Then, proceeding to treat as true the well-pleaded facts as alleged in the subject claim, the Superior Court acknowledged that the operative dates were November 8, 2009, and January 10, 2011, as presented by Neelu. Thus, a claim filed on June 23, 2011, which was the case here, would appear to be timely (within six months of January 10, 2011). Notably, however, the Mechanic’s Lien Law (49 P.S. Section 1505) permits the trial court to dig deeper, to take evidence by deposition or otherwise, where an issue of fact is raised via preliminary objection; this procedure clearly differs from preliminary objection analysis in other contexts. And, the Superior Court found the testimonial evidence and termination document quite informative.
According to the Superior Court, the appellant’s arguments were essentially variations on the same basic theme, mainly that the lower court erred in considering the December 8, 2010, termination in arriving at the appropriate completion date. However, without “authority or case law that would prohibit the trial court’s reliance on such documentation in order to establish a completion date,” the Superior Court simply could not overlook it. Even more damning for Neelu were statements made by its owner, which proved that he believed his company had been terminated as early as December 8, 2010. For example, he had testified that “[he] refused to touch that place after they fired me.” Coupled with his own subcontractors’ testimony that their presence at the subject property in January 2011 was merely toward the end of rectifying outstanding complaints, the Superior Court accepted the trial court’s rationale. No evidence had been presented that the January 2011 work represented substituted work under the original contract or that a contractual modification had been in place. At the end of the day, Neelu’s two-week delay was enough to undermine a fairly sizable claim. The Mechanic’s Lien Law can be a real trap for the unwary. •

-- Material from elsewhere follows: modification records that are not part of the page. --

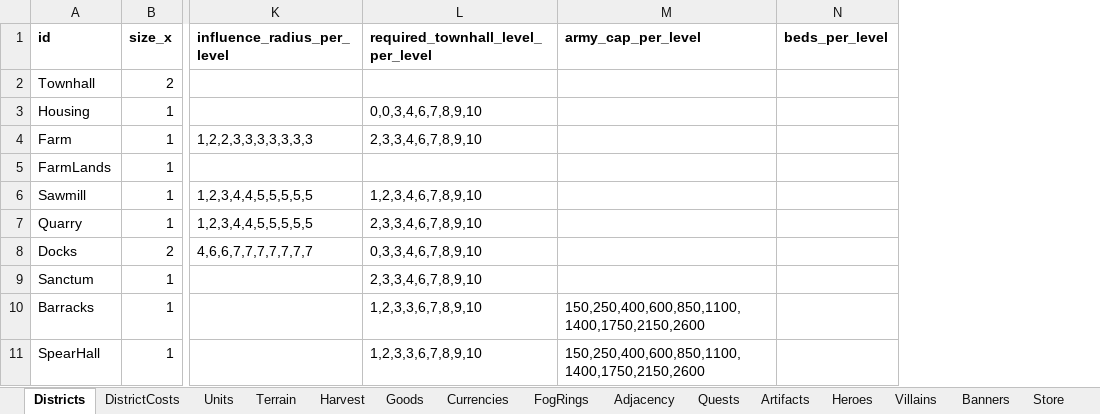
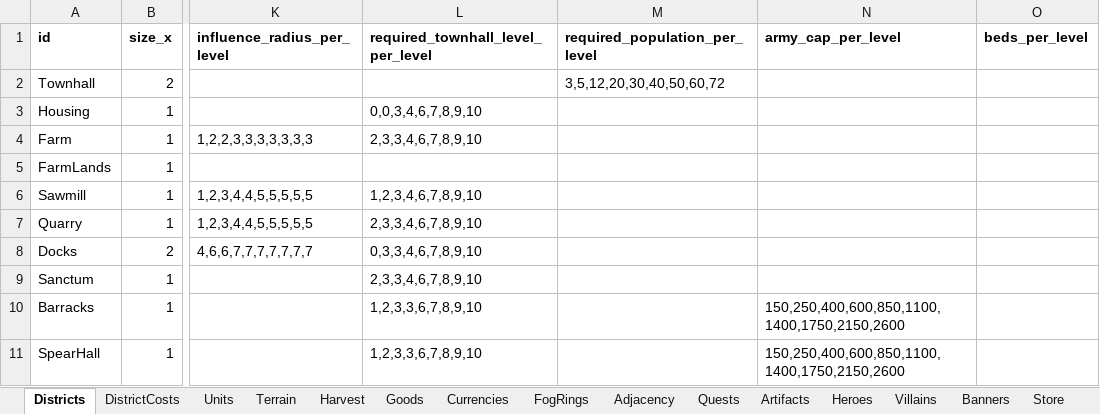
Before and after one commit to LadisCodi/kingdom, an Excel workbook: balance/balance.xlsx, sheet Districts, drawn as a sheet; only a part is shown, gaps mark what is left out; values as stored, in another font and other column widths than the file's, no borders; the diff names each change by its address in the sheet, - before the commit and + after, or states it on an @@ line.

```diff
--- a/balance/balance.xlsx (sheet Districts)
+++ b/balance/balance.xlsx (sheet Districts)
+column M (required_population_per_level), row 2: 3,5,12,20,30,40,50,60,72
```
Also changed, not shown: sheet Settings, 18 other files.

Harper J. Dimmerman is an adjunct professor at Temple University’s Fox School of Business and published novelist. His firm represents clients in various litigation and real estate law matters. He can be reached at email@example.com or 215-545-0600.
James M. Lammendola is an instructor at Temple University’s Fox School of Business who was in private practice for 20 years. He may be reached at firstname.lastname@example.org or 267-254-3324.
Bradley J. Osborne is an attorney at the Law Office of Harper J. Dimmerman.